Your turf needs plenty of moisture to grow and root into the soil. Two days before you’re going to lay it, give your lawn area a good watering. You can use a watering can, but a hose or sprinkler will be easier.
Your aim is to give the ground enough water that it’s moist to a depth of 75mm 10 minutes after watering.
Plan for the arrival of your turf
- Some stages of ground preparation, like watering and fertilising, need to be done well ahead of laying turf – so plan ahead.
- Make sure you know how your turf will be delivered. How will you move it from the drop-off point to your lawn? A wheelbarrow may make the job easier, but remember to construct ramps if you’ll need to navigate any steps.
- You want to lay your turf as soon as possible after it arrives, and certainly within 24 hours. Make sure you know where you’re going to put it when it arrives. And try to find a location that’s in the shade to keep your grass healthy for longer.
If things go wrong
- Sometimes things don’t go according to plan, despite our best efforts! If that happens and you’re unable to lay your turf when you’d intended to, unroll it. That will allow the light to get to the grass and keep it alive for longer.
- If it’s hot, give it a water too.
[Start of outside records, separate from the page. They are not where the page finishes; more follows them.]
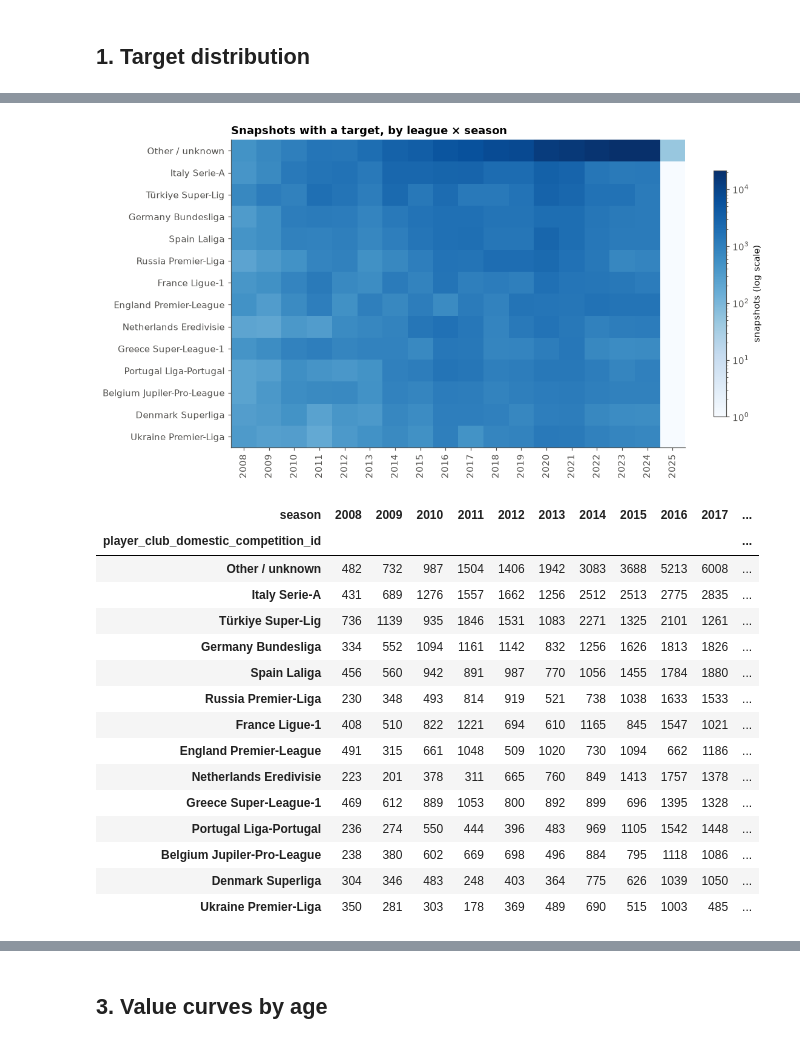
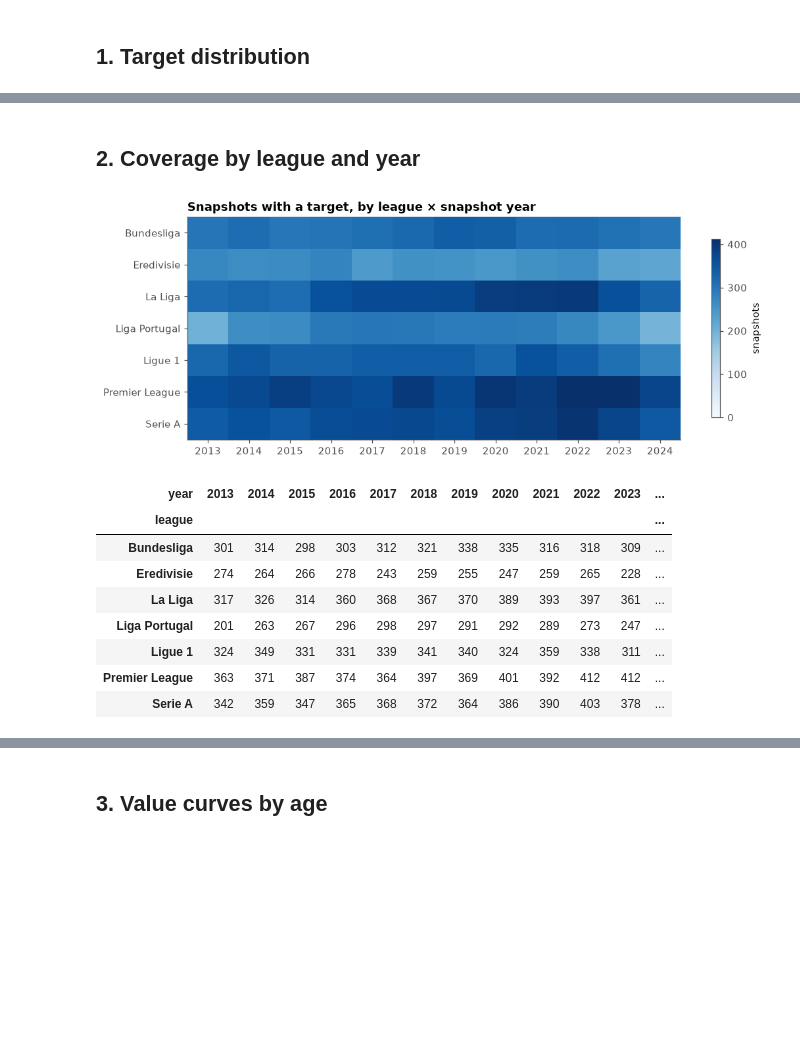
Before and after one commit to simonrl13/footballscout, a Jupyter notebook: notebooks/01_eda.ipynb, the cells around one changed output, grey strips where cells are left out. Saved outputs shown, nothing was run; the diff lists cells and outputs as text; code cells hidden in the pictures; blank space fills up the shorter version.

```diff
--- a/notebooks/01_eda.ipynb
+++ b/notebooks/01_eda.ipynb
@@ -13,9 +10,10 @@ import matplotlib.pyplot as plt
 import numpy as np
 import pandas as pd
 
-from scout.data.target import build_targets
+from scout.data.raw import read_raw
+from scout.data.snapshots import build_snapshots
+from scout.ml.features import build_features
 
-RAW = "../data/raw"
 BLUE, INK, MUTED, GRID = "#2a78d6", "#0b0b0b", "#52514e", "#e6e5e0"
 plt.rcParams.update({
     "figure.figsize": (9, 4), "figure.dpi": 110, "axes.spines.top": False, "axes.spines.right": False,
@@ -24,17 +22,9 @@ plt.rcParams.update({
     "axes.titleweight": "bold", "axes.titlelocation": "left",
 })
 
-vals = pd.read_csv(f"{RAW}/player_valuations.csv", parse_dates=["date"])
-players = pd.read_csv(f"{RAW}/players.csv", parse_dates=["date_of_birth"])
-comps = pd.read_csv(f"{RAW}/competitions.csv")
-
-t = build_targets(vals)
-t = t.merge(vals[["player_id", "date", "player_club_domestic_competition_id"]], on=["player_id", "date"])
-t = t.merge(players[["player_id", "date_of_birth", "position"]], on="player_id")
-t["season"] = np.where(t.date.dt.month >= 7, t.date.dt.year, t.date.dt.year - 1)  # season starting year
-t["age"] = (t.date - t.date_of_birth).dt.days / 365.25
-
-eligible = (vals.date <= vals.date.max() - pd.Timedelta(days=425)).sum()
-print(f"{len(vals):,} valuations, {vals.player_id.nunique():,} players, {vals.date.min():%Y-%m-%d} to {vals.date.max():%Y-%m-%d}")
-print(f"{len(t):,} snapshots with a target = {len(t) / eligible:.1%} of snapshots old enough to have one")
+raw = read_raw()
+s = build_snapshots(raw)
+t = s[s.target.notna()]
+t = pd.concat([t.drop(columns=["league"]), build_features(t, raw)], axis=1)
+print(f"{len(s):,} population snapshots, {len(t):,} with a target ({len(t) / len(s):.1%})")
 # %% [output]
@@ -90,32 +65,24 @@ per_season.tail(8).to_frame("snapshots").T
+# %% [markdown]
+## 2. Coverage by league and year
 # %%
-names = comps.set_index("competition_id").apply(lambda r: f"{r.country_name or ''} {r['name']}".strip().title(), axis=1)
-league = t.player_club_domestic_competition_id.map(names).fillna("Other / unknown")
-top = league.value_counts().index[:14]
-cov = (pd.crosstab(league.where(league.isin(top), "Other / unknown"), t.season)
-         .loc[:, 2008:].reindex(list(top) + (["Other / unknown"] if "Other / unknown" not in top else [])))
-fig, ax = plt.subplots(figsize=(11, 6))
-from matplotlib.colors import LogNorm
-im = ax.imshow(cov.values.clip(1), cmap="Blues", aspect="auto", norm=LogNorm())
-ax.set_xticks(range(cov.shape[1]), cov.columns, rotation=90); ax.set_yticks(range(cov.shape[0]), cov.index)
-ax.grid(False); ax.set_title("Snapshots with a target, by league × season")
-fig.colorbar(im, ax=ax, label="snapshots (log scale)", shrink=0.8)
+names = {"GB1": "Premier League", "ES1": "La Liga", "L1": "Bundesliga", "IT1": "Serie A", "FR1": "Ligue 1",
+         "NL1": "Eredivisie", "PO1": "Liga Portugal"}
+cov = pd.crosstab(t.league.map(names), t.year)
+fig, ax = plt.subplots(figsize=(11, 4))
+im = ax.imshow(cov.values, cmap="Blues", aspect="auto", vmin=0)
+ax.set_xticks(range(cov.shape[1]), cov.columns); ax.set_yticks(range(cov.shape[0]), cov.index)
+ax.grid(False); ax.set_title("Snapshots with a target, by league × snapshot year")
+fig.colorbar(im, ax=ax, label="snapshots", shrink=0.8)
 plt.show()
 cov
 # %% [output]
-[figure, old version]
+[figure, new version]
-| season | 2008 | 2009 | 2010 | 2011 | 2012 | 2013 | 2014 | 2015 | 2016 | 2017 | ... |
-| player_club_domestic_competition_id |  |  |  |  |  |  |  |  |  |  | ... |
-| Other / unknown | 482 | 732 | 987 | 1504 | 1406 | 1942 | 3083 | 3688 | 5213 | 6008 | ... |
-| Italy Serie-A | 431 | 689 | 1276 | 1557 | 1662 | 1256 | 2512 | 2513 | 2775 | 2835 | ... |
-| Türkiye Super-Lig | 736 | 1139 | 935 | 1846 | 1531 | 1083 | 2271 | 1325 | 2101 | 1261 | ... |
-| Germany Bundesliga | 334 | 552 | 1094 | 1161 | 1142 | 832 | 1256 | 1626 | 1813 | 1826 | ... |
-| Spain Laliga | 456 | 560 | 942 | 891 | 987 | 770 | 1056 | 1455 | 1784 | 1880 | ... |
-| Russia Premier-Liga | 230 | 348 | 493 | 814 | 919 | 521 | 738 | 1038 | 1633 | 1533 | ... |
-| France Ligue-1 | 408 | 510 | 822 | 1221 | 694 | 610 | 1165 | 845 | 1547 | 1021 | ... |
-| England Premier-League | 491 | 315 | 661 | 1048 | 509 | 1020 | 730 | 1094 | 662 | 1186 | ... |
-| Netherlands Eredivisie | 223 | 201 | 378 | 311 | 665 | 760 | 849 | 1413 | 1757 | 1378 | ... |
-| Greece Super-League-1 | 469 | 612 | 889 | 1053 | 800 | 892 | 899 | 696 | 1395 | 1328 | ... |
-| Portugal Liga-Portugal | 236 | 274 | 550 | 444 | 396 | 483 | 969 | 1105 | 1542 | 1448 | ... |
-| Belgium Jupiler-Pro-League | 238 | 380 | 602 | 669 | 698 | 496 | 884 | 795 | 1118 | 1086 | ... |
-| Denmark Superliga | 304 | 346 | 483 | 248 | 403 | 364 | 775 | 626 | 1039 | 1050 | ... |
-| Ukraine Premier-Liga | 350 | 281 | 303 | 178 | 369 | 489 | 690 | 515 | 1003 | 485 | ... |
+| year | 2013 | 2014 | 2015 | 2016 | 2017 | 2018 | 2019 | 2020 | 2021 | 2022 | 2023 | ... |
+| league |  |  |  |  |  |  |  |  |  |  |  | ... |
+| Bundesliga | 301 | 314 | 298 | 303 | 312 | 321 | 338 | 335 | 316 | 318 | 309 | ... |
+| Eredivisie | 274 | 264 | 266 | 278 | 243 | 259 | 255 | 247 | 259 | 265 | 228 | ... |
+| La Liga | 317 | 326 | 314 | 360 | 368 | 367 | 370 | 389 | 393 | 397 | 361 | ... |
+| Liga Portugal | 201 | 263 | 267 | 296 | 298 | 297 | 291 | 292 | 289 | 273 | 247 | ... |
+| Ligue 1 | 324 | 349 | 331 | 331 | 339 | 341 | 340 | 324 | 359 | 338 | 311 | ... |
+| Premier League | 363 | 371 | 387 | 374 | 364 | 397 | 369 | 401 | 392 | 412 | 412 | ... |
+| Serie A | 342 | 359 | 347 | 365 | 368 | 372 | 364 | 386 | 390 | 403 | 378 | ... |
```
Also changed, not shown: parts of 12 cells of this notebook, 43 other files.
That will prevent the grass from yellowing and the soil from becoming brittle.
Choose your turf carefully
- Order your turf from a reputable supplier to make sure you get good quality. Look for providers that meet the Turf Growers’ Association standards and that guarantee weed-free turf.
- Choose turf that has the best chance of growing well in your garden. If your lawn has lower light levels, look for shade-tolerant versions.
- If your lawn is going to have heavy traffic – children playing, for example – choose hardwearing grasses. Ornamental mixes won’t look good for long if they’re subjected to heavy use.
You’re ready to lay your turf!
That brings us to the end of our step by step guide to how to prepare your soil for turfing. We hope you’re now ready to create the perfect conditions for your lawn to grow lush and green!
Take your time with your soil before laying your turf, and you’ll get much better results. That means planning ahead, and remembering to fertilise and water the ground well before the turf goes down.
Good luck with your project, and enjoy lazing on a lush new lawn this summer!